▸ **Task statement**:
In this exercise, write out the data word for word and leave every image out.
=====
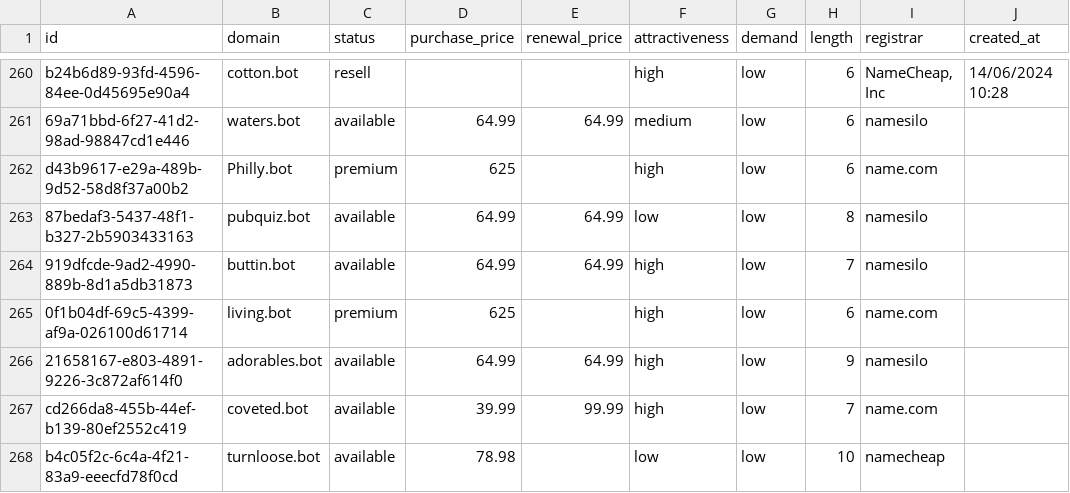
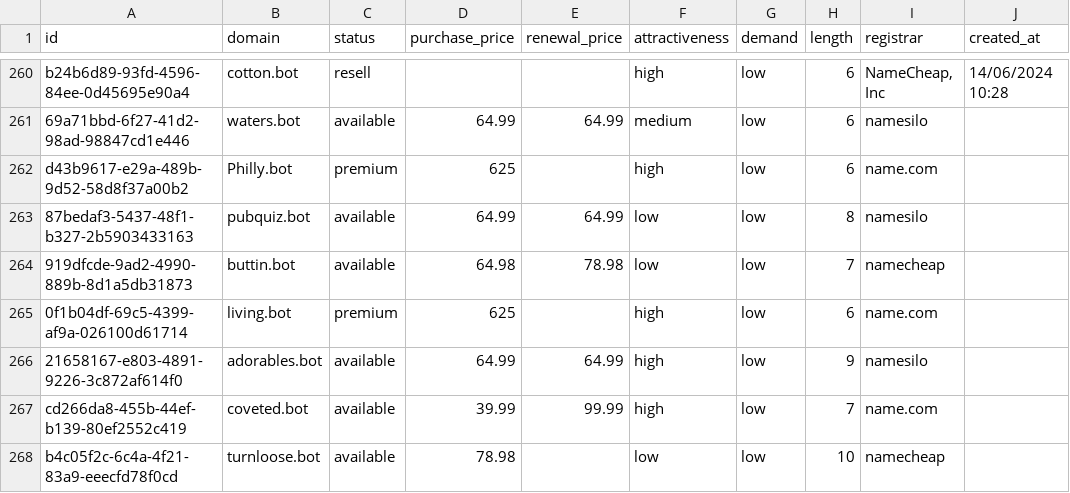
Before and after one commit to UniqueDomains/bot-oneword-domains, a CSV file: bot.csv, drawn as a sheet; only a part is shown, gaps mark what is left out; the diff names each change by its address in the sheet, - before the commit and + after, or states it on an @@ line.

Commit message:
Domains update

```diff
--- a/bot.csv
+++ b/bot.csv
-D264 (purchase_price): 64.99
+D264 (purchase_price): 64.98
-E264 (renewal_price): 64.99
+E264 (renewal_price): 78.98
-F264 (attractiveness): high
+F264 (attractiveness): low
-I264 (registrar): namesilo
+I264 (registrar): namecheap
```
Also changed, not shown: 4 other files.
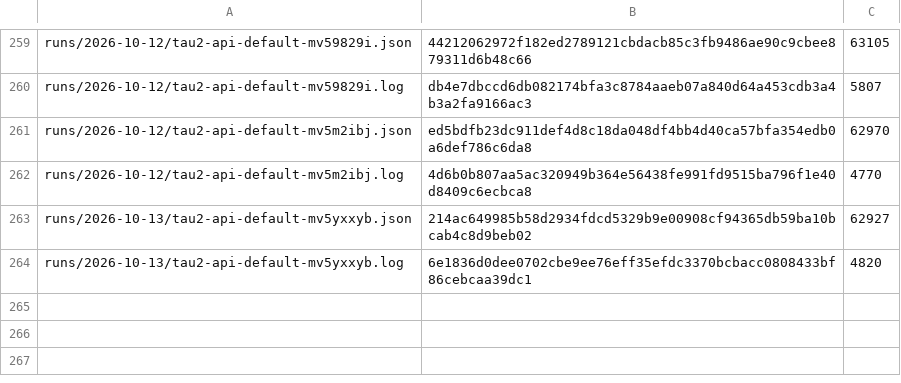
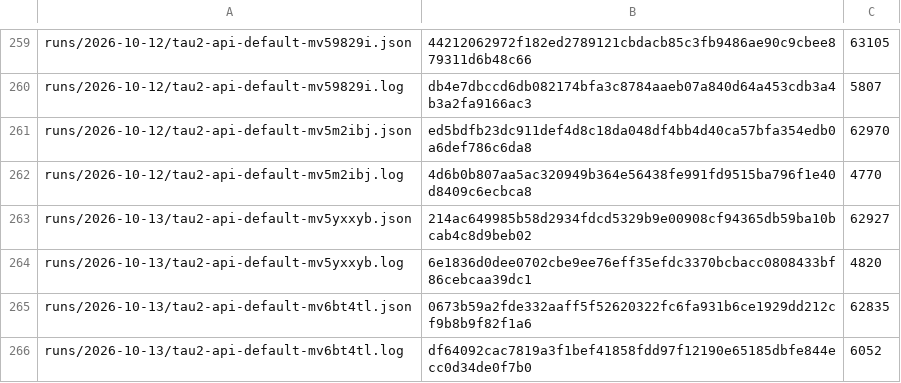
Before and after one commit to botiverse/antiproton, a TSV file: report/runs/manifest.tsv, drawn as a sheet; only a part is shown, gaps mark what is left out.

Commit message:
runs: tau2-api-default-mv6bt4tl (2026-10-13 06:53Z cycle) (#868)

```diff
--- a/report/runs/manifest.tsv
+++ b/report/runs/manifest.tsv
@@ -264 +264,3 @@ runs/2026-10-13/tau2-api-default-mv5yxxyb.json	214ac649985b58d2934fdcd5329b9e009
 runs/2026-10-13/tau2-api-default-mv5yxxyb.log	6e1836d0dee0702cbe9ee76eff35efdc3370bcbacc0808433bf86cebcaa39dc1	4820
+runs/2026-10-13/tau2-api-default-mv6bt4tl.json	0673b59a2fde332aaff5f52620322fc6fa931b6ce1929dd212cf9b8b9f82f1a6	62835
+runs/2026-10-13/tau2-api-default-mv6bt4tl.log	df64092cac7819a3f1bef41858fdd97f12190e65185dbfe844ecc0d34de0f7b0	6052
```
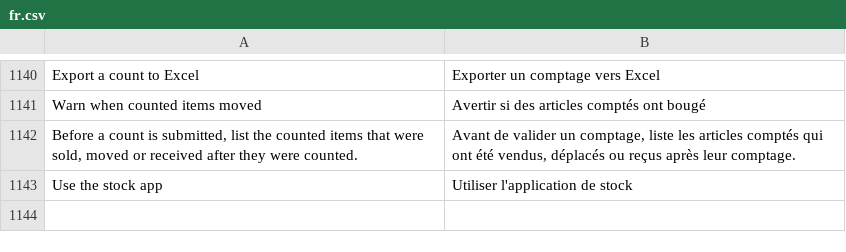
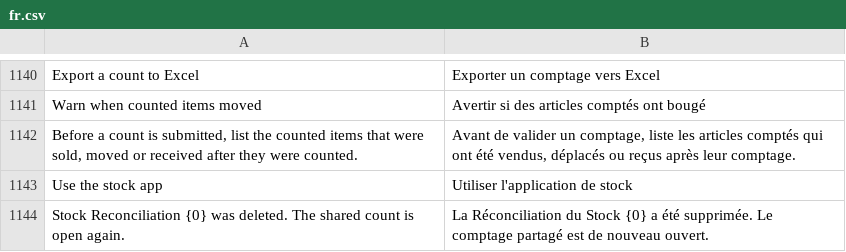
Before and after one commit to EsafeSolutions/Esafe-NewGenPOS, a CSV file: lumenpos/translations/fr.csv, drawn as a sheet; only a part is shown, gaps mark what is left out.

```diff
--- a/lumenpos/translations/fr.csv
+++ b/lumenpos/translations/fr.csv
@@ -1143 +1143,2 @@
 "Use the stock app","Utiliser l'application de stock"
+"Stock Reconciliation {0} was deleted. The shared count is open again.","La Réconciliation du Stock {0} a été supprimée. Le comptage partagé est de nouveau ouvert."
```
Also changed, not shown: lumenpos/translations/ar.csv, lumenpos/translations/es.csv, 11 other files.
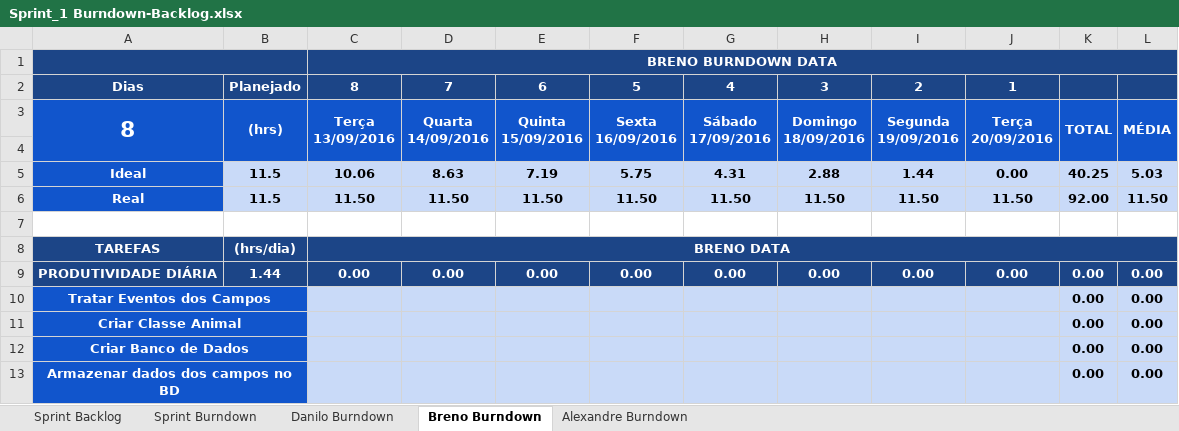
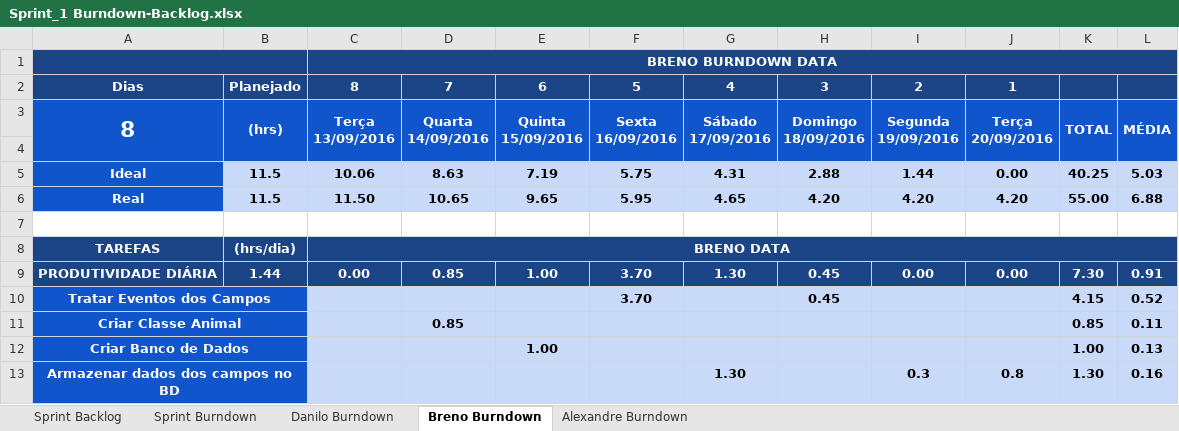
Before and after one commit to ufrpe-uast/adocao, an Excel workbook: Sprint-2/Sprint_1 Burndown-Backlog.xlsx, sheet Breno Burndown, drawn as a sheet; values as stored, in another font and other column widths than the file's, no borders; charts and pictures and conditional formats not drawn; the diff names each change by its address in the sheet, - before the commit and + after, or states it on an @@ line.

Commit message:
Burndown backlog

```diff
--- a/Sprint-2/Sprint_1 Burndown-Backlog.xlsx (sheet Breno Burndown)
+++ b/Sprint-2/Sprint_1 Burndown-Backlog.xlsx (sheet Breno Burndown)
-D6: 11.50
+D6: 10.65
-E6: 11.50
+E6: 9.65
-F6: 11.50
+F6: 5.95
-G6: 11.50
+G6: 4.65
-H6: 11.50
+H6: 4.20
-I6: 11.50
+I6: 4.20
-J6: 11.50
+J6: 4.20
-K6: 92.00
+K6: 55.00
-L6: 11.50
+L6: 6.88
-D9: 0.00
+D9: 0.85
-E9: 0.00
+E9: 1.00
-F9: 0.00
+F9: 3.70
-G9: 0.00
+G9: 1.30
-H9: 0.00
+H9: 0.45
-K9: 0.00
+K9: 7.30
-L9: 0.00
+L9: 0.91
-F10: (empty)
+F10: 3.70
-H10: (empty)
+H10: 0.45
-K10: 0.00
+K10: 4.15
-L10: 0.00
+L10: 0.52
-D11: (empty)
+D11: 0.85
-K11: 0.00
+K11: 0.85
-L11: 0.00
+L11: 0.11
-E12: (empty)
+E12: 1.00
-K12: 0.00
+K12: 1.00
-L12: 0.00
+L12: 0.13
-G13: (empty)
+G13: 1.30
-I13: (empty)
+I13: 0.3
-J13: (empty)
+J13: 0.8
-K13: 0.00
+K13: 1.30
-L13: 0.00
+L13: 0.16
```
Also changed, not shown: sheet Sprint Burndown, charts or pictures, 1 other file.
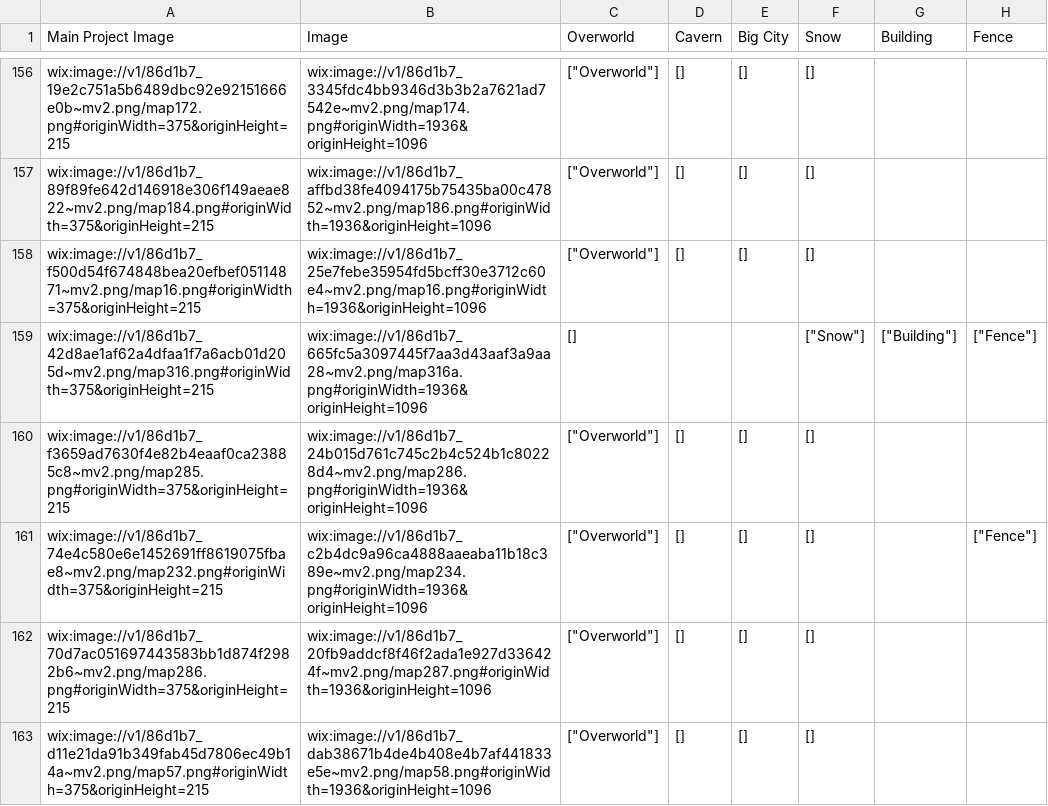
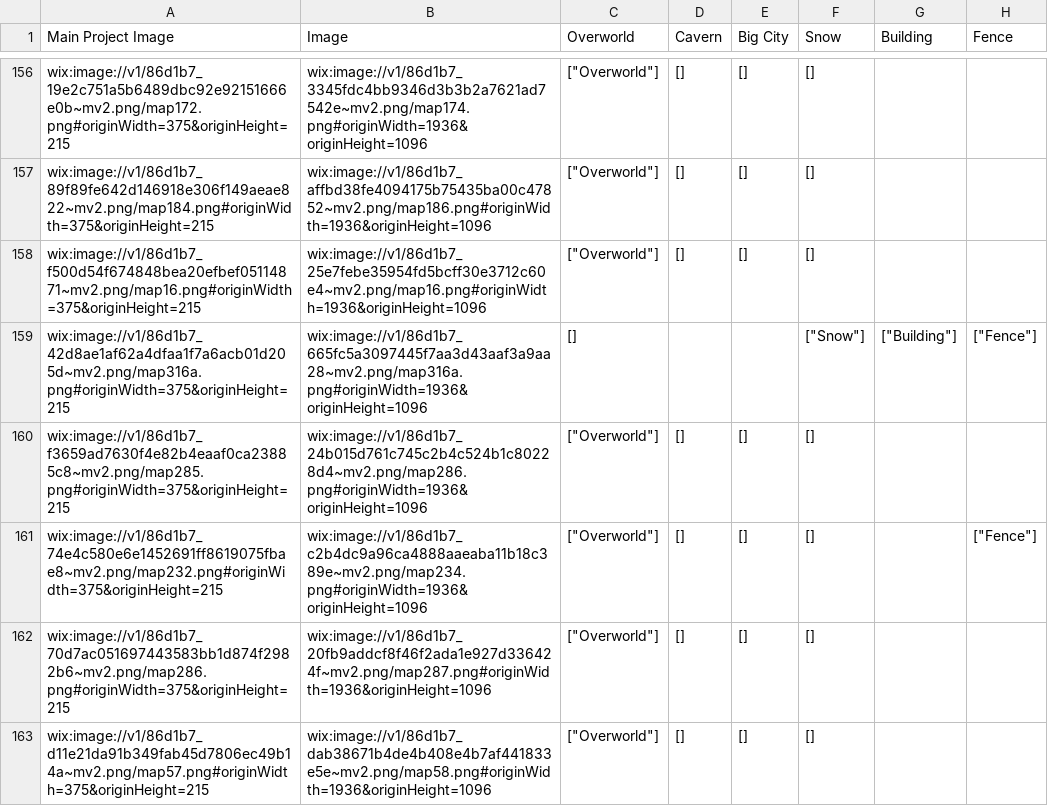
Before and after one commit to rvstum/rvstum.github.io, a CSV file: maps.csv, drawn as a sheet; only a part is shown, gaps mark what is left out; the diff names each change by its address in the sheet, - before the commit and + after, or states it on an @@ line.

Commit message:
Update maps.csv

```diff
--- a/maps.csv
+++ b/maps.csv
-A159 (Main Project Image): wix:image://v1/86d1b7_42d8ae1af62a4dfaa1f7a6acb01d205d~mv2.png/map316.png#originWidth=375&originHeight=215
+A159 (Main Project Image): wix:image://v1/86d1b7_42d8ae1af62a4dfaa1f7a6acb01d205d~mv2.png/map316a.png#originWidth=375&originHeight=215
```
=====
▸ **Solution to the exercise**:
Before and after one commit to UniqueDomains/bot-oneword-domains, a CSV file: bot.csv, drawn as a sheet; only a part is shown, gaps mark what is left out; the diff names each change by its address in the sheet, - before the commit and + after, or states it on an @@ line.

Commit message:
Domains update

```diff
--- a/bot.csv
+++ b/bot.csv
-D264 (purchase_price): 64.99
+D264 (purchase_price): 64.98
-E264 (renewal_price): 64.99
+E264 (renewal_price): 78.98
-F264 (attractiveness): high
+F264 (attractiveness): low
-I264 (registrar): namesilo
+I264 (registrar): namecheap
```
Also changed, not shown: 4 other files.
Before and after one commit to botiverse/antiproton, a TSV file: report/runs/manifest.tsv, drawn as a sheet; only a part is shown, gaps mark what is left out.

Commit message:
runs: tau2-api-default-mv6bt4tl (2026-10-13 06:53Z cycle) (#868)

```diff
--- a/report/runs/manifest.tsv
+++ b/report/runs/manifest.tsv
@@ -264 +264,3 @@ runs/2026-10-13/tau2-api-default-mv5yxxyb.json	214ac649985b58d2934fdcd5329b9e009
 runs/2026-10-13/tau2-api-default-mv5yxxyb.log	6e1836d0dee0702cbe9ee76eff35efdc3370bcbacc0808433bf86cebcaa39dc1	4820
+runs/2026-10-13/tau2-api-default-mv6bt4tl.json	0673b59a2fde332aaff5f52620322fc6fa931b6ce1929dd212cf9b8b9f82f1a6	62835
+runs/2026-10-13/tau2-api-default-mv6bt4tl.log	df64092cac7819a3f1bef41858fdd97f12190e65185dbfe844ecc0d34de0f7b0	6052
```
Before and after one commit to EsafeSolutions/Esafe-NewGenPOS, a CSV file: lumenpos/translations/fr.csv, drawn as a sheet; only a part is shown, gaps mark what is left out.

```diff
--- a/lumenpos/translations/fr.csv
+++ b/lumenpos/translations/fr.csv
@@ -1143 +1143,2 @@
 "Use the stock app","Utiliser l'application de stock"
+"Stock Reconciliation {0} was deleted. The shared count is open again.","La Réconciliation du Stock {0} a été supprimée. Le comptage partagé est de nouveau ouvert."
```
Also changed, not shown: lumenpos/translations/ar.csv, lumenpos/translations/es.csv, 11 other files.
Before and after one commit to ufrpe-uast/adocao, an Excel workbook: Sprint-2/Sprint_1 Burndown-Backlog.xlsx, sheet Breno Burndown, drawn as a sheet; values as stored, in another font and other column widths than the file's, no borders; charts and pictures and conditional formats not drawn; the diff names each change by its address in the sheet, - before the commit and + after, or states it on an @@ line.

Commit message:
Burndown backlog

```diff
--- a/Sprint-2/Sprint_1 Burndown-Backlog.xlsx (sheet Breno Burndown)
+++ b/Sprint-2/Sprint_1 Burndown-Backlog.xlsx (sheet Breno Burndown)
-D6: 11.50
+D6: 10.65
-E6: 11.50
+E6: 9.65
-F6: 11.50
+F6: 5.95
-G6: 11.50
+G6: 4.65
-H6: 11.50
+H6: 4.20
-I6: 11.50
+I6: 4.20
-J6: 11.50
+J6: 4.20
-K6: 92.00
+K6: 55.00
-L6: 11.50
+L6: 6.88
-D9: 0.00
+D9: 0.85
-E9: 0.00
+E9: 1.00
-F9: 0.00
+F9: 3.70
-G9: 0.00
+G9: 1.30
-H9: 0.00
+H9: 0.45
-K9: 0.00
+K9: 7.30
-L9: 0.00
+L9: 0.91
-F10: (empty)
+F10: 3.70
-H10: (empty)
+H10: 0.45
-K10: 0.00
+K10: 4.15
-L10: 0.00
+L10: 0.52
-D11: (empty)
+D11: 0.85
-K11: 0.00
+K11: 0.85
-L11: 0.00
+L11: 0.11
-E12: (empty)
+E12: 1.00
-K12: 0.00
+K12: 1.00
-L12: 0.00
+L12: 0.13
-G13: (empty)
+G13: 1.30
-I13: (empty)
+I13: 0.3
-J13: (empty)
+J13: 0.8
-K13: 0.00
+K13: 1.30
-L13: 0.00
+L13: 0.16
```
Also changed, not shown: sheet Sprint Burndown, charts or pictures, 1 other file.
Before and after one commit to rvstum/rvstum.github.io, a CSV file: maps.csv, drawn as a sheet; only a part is shown, gaps mark what is left out; the diff names each change by its address in the sheet, - before the commit and + after, or states it on an @@ line.

Commit message:
Update maps.csv

```diff
--- a/maps.csv
+++ b/maps.csv
-A159 (Main Project Image): wix:image://v1/86d1b7_42d8ae1af62a4dfaa1f7a6acb01d205d~mv2.png/map316.png#originWidth=375&originHeight=215
+A159 (Main Project Image): wix:image://v1/86d1b7_42d8ae1af62a4dfaa1f7a6acb01d205d~mv2.png/map316a.png#originWidth=375&originHeight=215
```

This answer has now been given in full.